Find every line below with "LinearLayout" in it and give only how many there are.

[Materials provided — start]

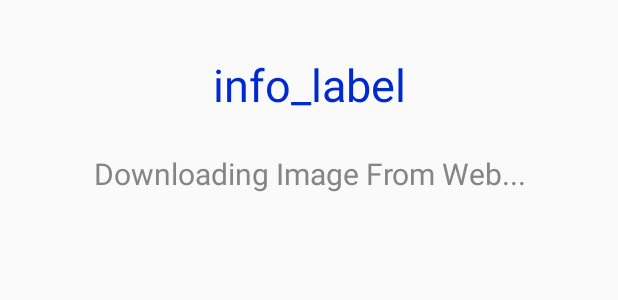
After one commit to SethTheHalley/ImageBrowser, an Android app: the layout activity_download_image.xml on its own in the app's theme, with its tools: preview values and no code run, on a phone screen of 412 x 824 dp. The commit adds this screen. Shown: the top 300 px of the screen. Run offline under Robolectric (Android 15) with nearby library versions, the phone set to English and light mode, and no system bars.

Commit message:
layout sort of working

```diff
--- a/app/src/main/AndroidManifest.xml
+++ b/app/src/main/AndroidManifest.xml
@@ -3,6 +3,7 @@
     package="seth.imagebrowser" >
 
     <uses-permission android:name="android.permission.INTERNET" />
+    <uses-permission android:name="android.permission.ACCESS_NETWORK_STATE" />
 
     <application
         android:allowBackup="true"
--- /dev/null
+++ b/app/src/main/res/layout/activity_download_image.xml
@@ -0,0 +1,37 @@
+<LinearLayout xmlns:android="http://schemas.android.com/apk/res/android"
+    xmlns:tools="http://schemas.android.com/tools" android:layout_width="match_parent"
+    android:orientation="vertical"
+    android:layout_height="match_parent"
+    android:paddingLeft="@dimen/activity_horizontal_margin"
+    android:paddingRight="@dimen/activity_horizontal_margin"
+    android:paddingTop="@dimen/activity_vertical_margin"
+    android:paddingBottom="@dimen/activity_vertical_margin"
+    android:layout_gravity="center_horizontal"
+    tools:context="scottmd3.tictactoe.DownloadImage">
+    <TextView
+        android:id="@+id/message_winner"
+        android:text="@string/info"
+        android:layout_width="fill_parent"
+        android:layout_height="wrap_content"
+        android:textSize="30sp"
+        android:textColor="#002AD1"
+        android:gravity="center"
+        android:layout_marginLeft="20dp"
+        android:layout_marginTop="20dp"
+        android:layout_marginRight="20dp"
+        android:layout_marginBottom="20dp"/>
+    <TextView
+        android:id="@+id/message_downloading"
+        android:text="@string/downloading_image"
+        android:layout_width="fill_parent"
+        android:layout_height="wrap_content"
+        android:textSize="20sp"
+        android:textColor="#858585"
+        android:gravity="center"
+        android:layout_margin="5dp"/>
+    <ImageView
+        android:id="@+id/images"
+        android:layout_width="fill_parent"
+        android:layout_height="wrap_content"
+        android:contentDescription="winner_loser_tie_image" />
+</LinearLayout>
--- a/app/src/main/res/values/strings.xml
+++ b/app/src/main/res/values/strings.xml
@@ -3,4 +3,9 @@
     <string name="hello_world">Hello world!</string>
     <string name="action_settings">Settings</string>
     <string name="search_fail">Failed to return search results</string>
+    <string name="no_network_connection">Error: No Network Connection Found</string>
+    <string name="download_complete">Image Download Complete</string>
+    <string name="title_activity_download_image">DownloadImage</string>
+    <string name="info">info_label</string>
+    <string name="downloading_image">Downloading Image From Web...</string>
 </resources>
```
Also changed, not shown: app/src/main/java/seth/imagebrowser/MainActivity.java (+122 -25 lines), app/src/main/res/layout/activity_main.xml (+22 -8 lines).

[Materials provided — finish]
[Materials provided — start]

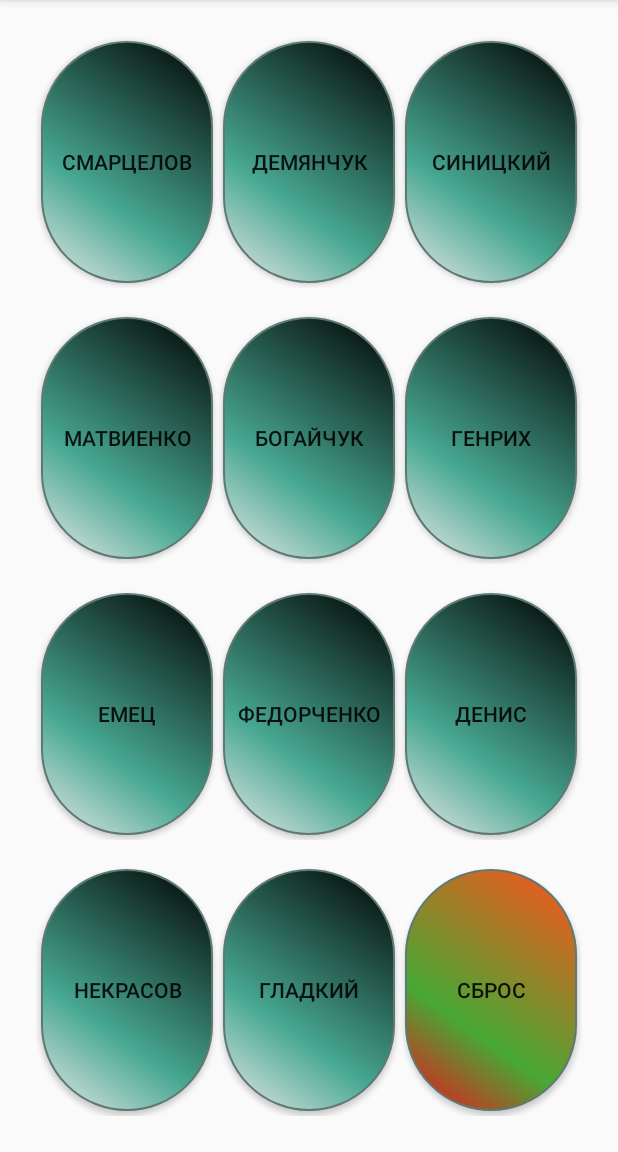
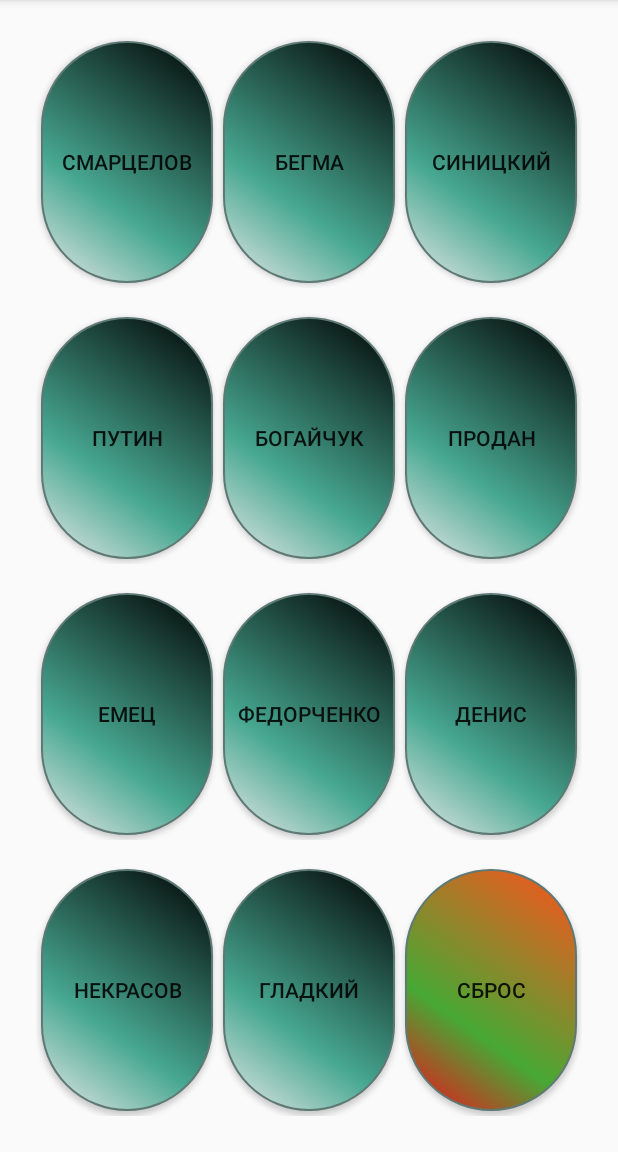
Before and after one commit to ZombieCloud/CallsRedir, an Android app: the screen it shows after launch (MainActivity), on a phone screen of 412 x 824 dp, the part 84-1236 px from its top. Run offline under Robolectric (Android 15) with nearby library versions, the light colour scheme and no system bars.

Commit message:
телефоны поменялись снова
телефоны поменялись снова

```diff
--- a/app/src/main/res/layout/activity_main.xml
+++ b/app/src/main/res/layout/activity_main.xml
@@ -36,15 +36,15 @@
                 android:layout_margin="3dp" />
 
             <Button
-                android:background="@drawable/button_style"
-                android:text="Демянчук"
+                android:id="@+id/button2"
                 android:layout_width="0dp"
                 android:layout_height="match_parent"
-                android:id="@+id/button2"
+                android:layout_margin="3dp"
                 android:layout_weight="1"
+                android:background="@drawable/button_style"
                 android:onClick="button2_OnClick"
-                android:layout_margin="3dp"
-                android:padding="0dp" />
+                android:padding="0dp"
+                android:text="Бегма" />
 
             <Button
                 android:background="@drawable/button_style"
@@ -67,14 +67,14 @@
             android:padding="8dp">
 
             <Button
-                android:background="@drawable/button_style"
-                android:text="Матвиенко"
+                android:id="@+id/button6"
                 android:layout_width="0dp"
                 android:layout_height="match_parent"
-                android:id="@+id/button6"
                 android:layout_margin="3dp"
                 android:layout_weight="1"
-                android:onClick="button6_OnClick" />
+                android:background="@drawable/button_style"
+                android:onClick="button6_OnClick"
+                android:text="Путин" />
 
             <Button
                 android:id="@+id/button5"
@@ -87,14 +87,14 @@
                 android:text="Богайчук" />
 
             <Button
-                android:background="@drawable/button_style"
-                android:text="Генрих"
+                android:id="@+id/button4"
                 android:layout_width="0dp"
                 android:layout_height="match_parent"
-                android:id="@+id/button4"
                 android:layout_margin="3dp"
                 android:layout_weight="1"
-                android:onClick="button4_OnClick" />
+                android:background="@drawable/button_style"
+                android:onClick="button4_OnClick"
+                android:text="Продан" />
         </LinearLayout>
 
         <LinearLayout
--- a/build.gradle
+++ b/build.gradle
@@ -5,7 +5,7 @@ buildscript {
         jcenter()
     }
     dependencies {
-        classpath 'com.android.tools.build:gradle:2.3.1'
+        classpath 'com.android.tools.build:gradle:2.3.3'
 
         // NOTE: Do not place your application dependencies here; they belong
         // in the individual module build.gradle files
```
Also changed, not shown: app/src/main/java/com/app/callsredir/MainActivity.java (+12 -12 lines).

[Materials provided — finish]

Output of the exercise: 4